Moms Stay at Home

Moms Stay at Home

Local organizations target moms who stop working full-time in order to care for offspring.

When Martha Allen Godin had her son David, she found it hard to juggle her duties as a new mother and a lawyer. So, at the end of the year, she decided to quit her job and become a stay-at-home, full-time mom.

"It was a real struggle," said the Oakton resident. "I realized I can always go back to work."

Godin is one of many area mothers who forego working full-time in order to care for their offspring. She is also one of many area moms who belongs to Mothers First, a social organization that started in Falls Church 14 years ago to help professional women adjust to motherhood and staying at home full-time.

Another local organization, the Fairfax-based Family and Home Network, focuses on family and work-force policy concerns. Originally founded in 1984 as Mothers at Home, it changed to the Family and Home Network in the spring of 2002 in order to advocate for both mothers and fathers.

Both reach out to the 45 percent of mothers with children under 12 months old who stay at home full-time, according to Census data.

"One thing that was surprising to me was the number of mothers staying at home who are not in the traditional housewife mold," said McLean author Julie Shields, who wrote "The Mommy Trap," a book on sharing parental responsibilities. Shields had interviewed many local families for her research, including those who belonged to Mothers First. "People are coming up with their own arrangements."
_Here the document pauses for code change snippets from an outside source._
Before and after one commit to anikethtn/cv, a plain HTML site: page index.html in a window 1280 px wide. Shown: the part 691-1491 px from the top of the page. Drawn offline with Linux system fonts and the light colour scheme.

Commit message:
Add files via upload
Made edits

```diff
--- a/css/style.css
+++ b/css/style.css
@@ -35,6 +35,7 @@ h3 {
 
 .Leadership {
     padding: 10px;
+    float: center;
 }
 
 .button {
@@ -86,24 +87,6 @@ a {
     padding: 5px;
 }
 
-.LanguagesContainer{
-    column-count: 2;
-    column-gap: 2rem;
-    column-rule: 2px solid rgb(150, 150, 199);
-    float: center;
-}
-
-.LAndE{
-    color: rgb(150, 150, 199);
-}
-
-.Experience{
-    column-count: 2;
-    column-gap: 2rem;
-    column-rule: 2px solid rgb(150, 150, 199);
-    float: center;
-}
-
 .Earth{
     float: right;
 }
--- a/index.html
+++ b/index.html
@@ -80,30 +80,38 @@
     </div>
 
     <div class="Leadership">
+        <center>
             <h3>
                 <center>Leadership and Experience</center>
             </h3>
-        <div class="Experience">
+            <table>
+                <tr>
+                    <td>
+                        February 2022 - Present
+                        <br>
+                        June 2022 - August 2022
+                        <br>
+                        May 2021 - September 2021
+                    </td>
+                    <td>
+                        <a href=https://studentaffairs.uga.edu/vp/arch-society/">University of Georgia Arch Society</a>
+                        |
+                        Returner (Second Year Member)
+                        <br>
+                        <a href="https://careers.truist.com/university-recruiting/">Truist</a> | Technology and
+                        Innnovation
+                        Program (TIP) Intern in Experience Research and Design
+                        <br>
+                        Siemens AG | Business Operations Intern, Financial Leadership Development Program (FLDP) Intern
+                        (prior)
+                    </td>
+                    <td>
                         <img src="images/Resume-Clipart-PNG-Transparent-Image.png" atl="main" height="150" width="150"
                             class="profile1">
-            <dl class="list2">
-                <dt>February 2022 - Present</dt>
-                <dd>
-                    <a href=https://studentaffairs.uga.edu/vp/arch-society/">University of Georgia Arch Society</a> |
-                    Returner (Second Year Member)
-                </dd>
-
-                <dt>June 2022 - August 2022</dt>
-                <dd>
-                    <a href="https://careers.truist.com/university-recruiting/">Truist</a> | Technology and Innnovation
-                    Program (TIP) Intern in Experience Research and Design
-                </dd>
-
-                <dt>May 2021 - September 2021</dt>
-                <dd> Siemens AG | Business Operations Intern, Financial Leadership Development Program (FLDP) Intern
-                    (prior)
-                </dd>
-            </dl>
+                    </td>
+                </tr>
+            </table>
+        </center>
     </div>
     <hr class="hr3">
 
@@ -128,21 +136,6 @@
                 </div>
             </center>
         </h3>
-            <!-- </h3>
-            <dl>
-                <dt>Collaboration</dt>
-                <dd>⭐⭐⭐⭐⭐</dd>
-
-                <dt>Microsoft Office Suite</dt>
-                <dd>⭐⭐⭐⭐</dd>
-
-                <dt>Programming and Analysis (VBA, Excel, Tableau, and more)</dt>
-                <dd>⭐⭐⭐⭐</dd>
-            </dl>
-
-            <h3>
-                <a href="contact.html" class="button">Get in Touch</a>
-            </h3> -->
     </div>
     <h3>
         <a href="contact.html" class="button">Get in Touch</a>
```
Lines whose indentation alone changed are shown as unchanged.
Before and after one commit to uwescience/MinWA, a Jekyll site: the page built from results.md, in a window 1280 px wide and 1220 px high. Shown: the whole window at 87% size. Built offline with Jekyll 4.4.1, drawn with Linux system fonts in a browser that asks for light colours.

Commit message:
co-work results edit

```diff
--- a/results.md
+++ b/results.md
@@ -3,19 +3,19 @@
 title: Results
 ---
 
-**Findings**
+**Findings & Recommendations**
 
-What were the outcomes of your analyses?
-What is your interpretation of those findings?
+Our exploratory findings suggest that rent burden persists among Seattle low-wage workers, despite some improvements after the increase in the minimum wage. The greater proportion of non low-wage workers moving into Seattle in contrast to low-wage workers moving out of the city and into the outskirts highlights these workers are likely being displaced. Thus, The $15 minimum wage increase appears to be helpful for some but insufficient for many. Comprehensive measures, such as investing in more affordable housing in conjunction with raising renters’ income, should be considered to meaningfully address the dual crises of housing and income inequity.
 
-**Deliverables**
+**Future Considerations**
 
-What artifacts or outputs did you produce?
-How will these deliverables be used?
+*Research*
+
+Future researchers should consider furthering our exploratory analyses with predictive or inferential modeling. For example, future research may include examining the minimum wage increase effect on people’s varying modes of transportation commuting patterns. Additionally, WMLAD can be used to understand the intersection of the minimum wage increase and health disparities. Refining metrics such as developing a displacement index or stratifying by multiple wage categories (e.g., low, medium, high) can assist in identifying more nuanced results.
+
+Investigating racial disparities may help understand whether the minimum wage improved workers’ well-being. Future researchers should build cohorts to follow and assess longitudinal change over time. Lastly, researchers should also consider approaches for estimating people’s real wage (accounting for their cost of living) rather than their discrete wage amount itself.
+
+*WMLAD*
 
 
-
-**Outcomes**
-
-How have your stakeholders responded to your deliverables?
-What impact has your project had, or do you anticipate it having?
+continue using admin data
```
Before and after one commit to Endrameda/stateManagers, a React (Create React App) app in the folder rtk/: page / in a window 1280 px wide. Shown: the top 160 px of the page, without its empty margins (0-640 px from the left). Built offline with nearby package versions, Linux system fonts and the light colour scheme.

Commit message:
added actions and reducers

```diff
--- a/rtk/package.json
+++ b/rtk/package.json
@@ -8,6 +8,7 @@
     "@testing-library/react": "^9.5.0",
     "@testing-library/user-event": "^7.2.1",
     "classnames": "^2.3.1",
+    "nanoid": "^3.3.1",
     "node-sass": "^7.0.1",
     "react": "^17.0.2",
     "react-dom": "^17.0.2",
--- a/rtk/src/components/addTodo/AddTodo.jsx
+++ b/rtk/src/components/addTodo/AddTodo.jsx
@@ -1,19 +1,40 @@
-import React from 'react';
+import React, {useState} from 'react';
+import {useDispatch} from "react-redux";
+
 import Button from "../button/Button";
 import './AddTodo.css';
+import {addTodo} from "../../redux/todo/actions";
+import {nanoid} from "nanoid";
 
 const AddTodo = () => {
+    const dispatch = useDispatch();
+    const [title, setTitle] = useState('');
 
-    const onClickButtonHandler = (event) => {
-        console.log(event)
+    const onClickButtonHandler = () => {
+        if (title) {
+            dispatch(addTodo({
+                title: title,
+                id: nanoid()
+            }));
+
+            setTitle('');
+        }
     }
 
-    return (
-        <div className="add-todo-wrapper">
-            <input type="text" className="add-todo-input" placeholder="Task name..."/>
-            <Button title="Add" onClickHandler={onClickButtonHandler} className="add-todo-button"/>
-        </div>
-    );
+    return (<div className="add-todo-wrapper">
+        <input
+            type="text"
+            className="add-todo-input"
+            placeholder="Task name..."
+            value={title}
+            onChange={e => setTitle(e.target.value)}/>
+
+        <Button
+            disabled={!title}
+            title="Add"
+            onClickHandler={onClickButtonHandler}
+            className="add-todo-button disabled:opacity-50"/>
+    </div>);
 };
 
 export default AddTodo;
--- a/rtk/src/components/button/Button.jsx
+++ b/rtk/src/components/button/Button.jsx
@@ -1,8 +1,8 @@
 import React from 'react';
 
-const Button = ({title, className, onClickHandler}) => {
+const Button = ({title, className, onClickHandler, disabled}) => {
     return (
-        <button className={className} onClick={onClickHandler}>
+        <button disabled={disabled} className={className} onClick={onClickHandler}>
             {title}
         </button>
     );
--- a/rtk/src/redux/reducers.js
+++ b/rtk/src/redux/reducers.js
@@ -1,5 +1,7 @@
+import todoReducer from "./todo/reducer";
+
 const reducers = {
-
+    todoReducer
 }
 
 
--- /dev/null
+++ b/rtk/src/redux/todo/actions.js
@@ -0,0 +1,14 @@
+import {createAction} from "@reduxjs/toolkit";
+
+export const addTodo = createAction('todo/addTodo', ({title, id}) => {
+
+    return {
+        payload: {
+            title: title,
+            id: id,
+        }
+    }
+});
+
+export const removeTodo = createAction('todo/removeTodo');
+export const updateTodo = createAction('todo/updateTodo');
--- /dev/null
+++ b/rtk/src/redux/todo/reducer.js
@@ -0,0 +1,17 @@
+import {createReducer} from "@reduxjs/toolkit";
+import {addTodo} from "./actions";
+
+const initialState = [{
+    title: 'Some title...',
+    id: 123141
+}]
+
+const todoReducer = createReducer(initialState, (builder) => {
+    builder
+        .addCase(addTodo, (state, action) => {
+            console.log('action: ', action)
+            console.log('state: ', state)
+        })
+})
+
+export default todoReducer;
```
MOTHERS FIRST began 14 years ago as a chapter of Female, a national mothers’ support group. The chapter decided to break away from the national organization in order to concentrate on more local efforts and become an all-volunteer nonprofit. They created their own charter and hosted monthly social events and discussions on parenting, in addition to forming weekly support group meetings.

The current membership stands at around 200, with its members belonging to one of 16 to 17 area support groups. Topics discussed at the weekly support groups and the monthly lectures include feeding, discipline, traveling with children and college financial planning. They also talk about creating wills and working with their husbands.

"It’s very interesting to meet new people and get in touch with older moms," said Vienna resident Veronique Viola, who heads the Vienna/McLean group.

Godin became part of the group when she found that she needed a social network of similar moms who had made the same decisions she made. She found out about Mothers First while taking a yoga class.

"You need to go out and see other women and say, you changed 16 diapers too," Godin said.

Another member, Fairfax resident Diane Sekelsky, agreed. Sekelsky, who worked as a nurse, found that the meetings helped her parenting skills.

"Sometimes I look at them as my co-workers," Sekelsky said.

Although the support groups help the mothers, they also encourage moms to bring their children to the meetings. At the meetings, the older children help take care of the younger ones. Moms also meet each other at the local playground.

The children "like to see the same kids over again," Godin said.

While Mothers First concentrates on the social aspect of stay-at-home moms, the Family and Home Network, another nonprofit, advocates for them. They publish Welcome Home, a monthly national magazine whose features include parenting tips and stories, as well as policy updates.

Although some Mothers First moms transition back to work after staying at home for several years, others do not. Either way, the turnover in membership benefits new mothers who are just starting to adjust.

"We become more of a mentor to the new moms," Sekelsky said.